* **WHAT TO DO**: Lines holding the word "Jose" are the ones to copy from the data below.

= = = = =

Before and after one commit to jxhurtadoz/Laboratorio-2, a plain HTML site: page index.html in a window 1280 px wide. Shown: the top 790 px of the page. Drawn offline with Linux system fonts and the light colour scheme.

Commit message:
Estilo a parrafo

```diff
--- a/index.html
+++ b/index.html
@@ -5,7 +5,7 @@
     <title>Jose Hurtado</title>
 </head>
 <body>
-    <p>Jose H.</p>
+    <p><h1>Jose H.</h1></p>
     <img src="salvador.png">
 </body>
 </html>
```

= = = = =

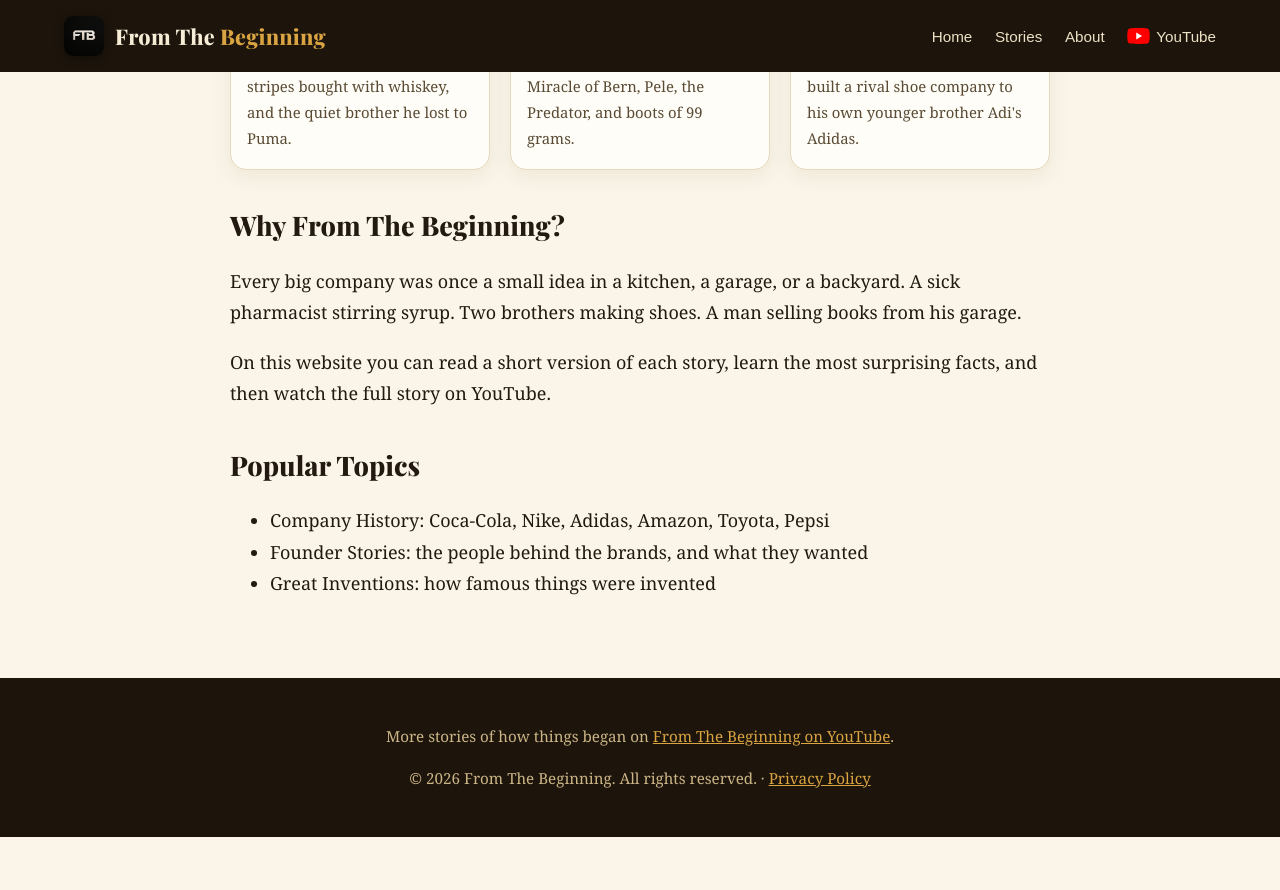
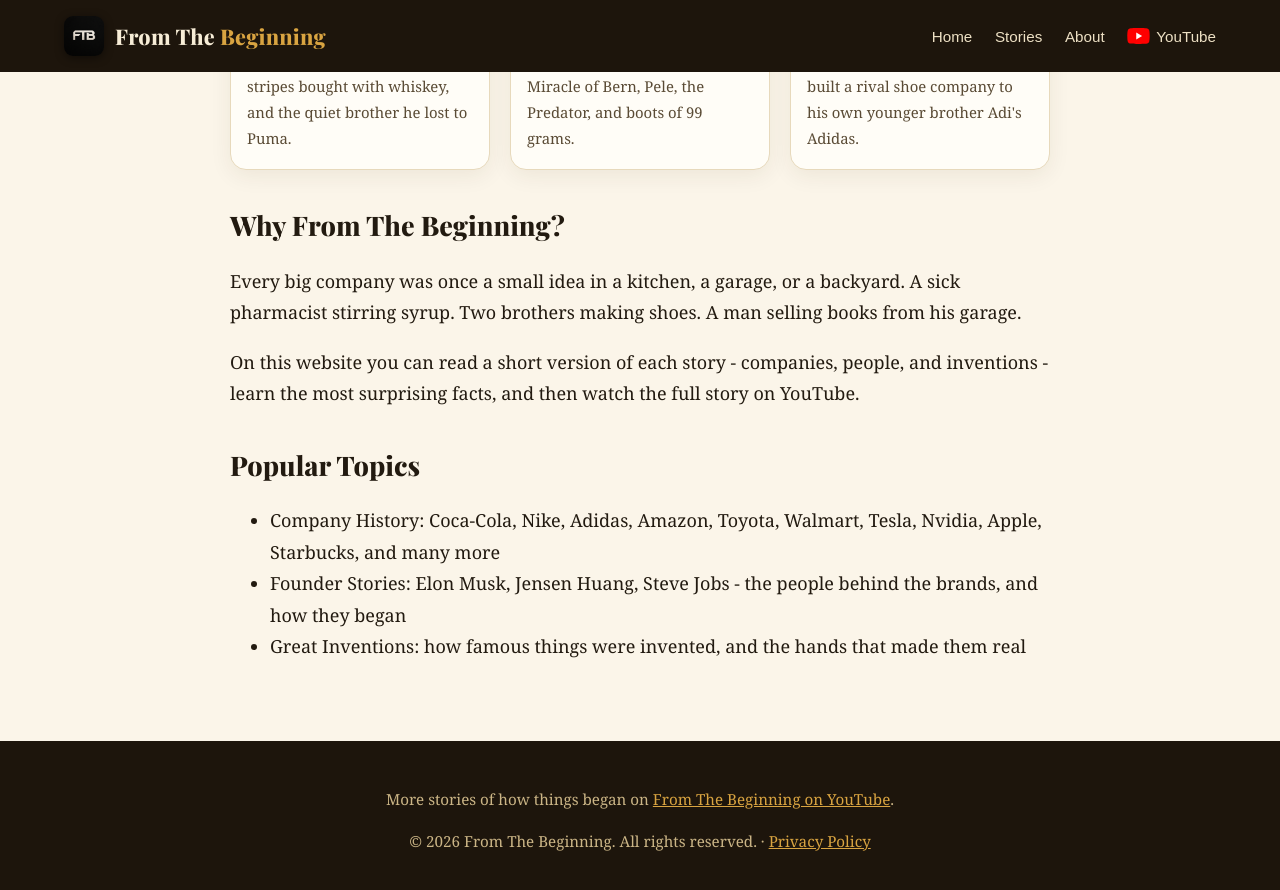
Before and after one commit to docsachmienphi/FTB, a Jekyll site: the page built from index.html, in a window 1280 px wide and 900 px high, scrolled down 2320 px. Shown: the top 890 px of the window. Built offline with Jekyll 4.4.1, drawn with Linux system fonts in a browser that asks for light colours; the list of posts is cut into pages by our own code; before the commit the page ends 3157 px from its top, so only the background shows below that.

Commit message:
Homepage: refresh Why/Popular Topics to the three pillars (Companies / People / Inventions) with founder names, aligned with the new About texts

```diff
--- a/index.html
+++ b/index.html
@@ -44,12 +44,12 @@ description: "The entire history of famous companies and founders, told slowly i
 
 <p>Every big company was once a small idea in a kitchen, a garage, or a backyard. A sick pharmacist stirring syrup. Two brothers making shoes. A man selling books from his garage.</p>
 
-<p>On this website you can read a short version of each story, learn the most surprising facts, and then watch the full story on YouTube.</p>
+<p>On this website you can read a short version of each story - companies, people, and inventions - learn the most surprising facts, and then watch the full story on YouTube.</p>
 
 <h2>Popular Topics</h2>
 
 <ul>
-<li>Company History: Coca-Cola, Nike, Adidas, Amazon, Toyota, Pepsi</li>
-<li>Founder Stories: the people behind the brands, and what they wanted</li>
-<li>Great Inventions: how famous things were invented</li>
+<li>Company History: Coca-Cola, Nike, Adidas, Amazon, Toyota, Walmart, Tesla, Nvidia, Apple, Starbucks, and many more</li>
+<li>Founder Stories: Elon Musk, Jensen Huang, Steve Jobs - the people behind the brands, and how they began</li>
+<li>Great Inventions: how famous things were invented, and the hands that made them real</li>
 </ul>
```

= = = = =

* **THE COMPLETED TASK**:
     <title>Jose Hurtado</title>
-    <p>Jose H.</p>
+    <p><h1>Jose H.</h1></p>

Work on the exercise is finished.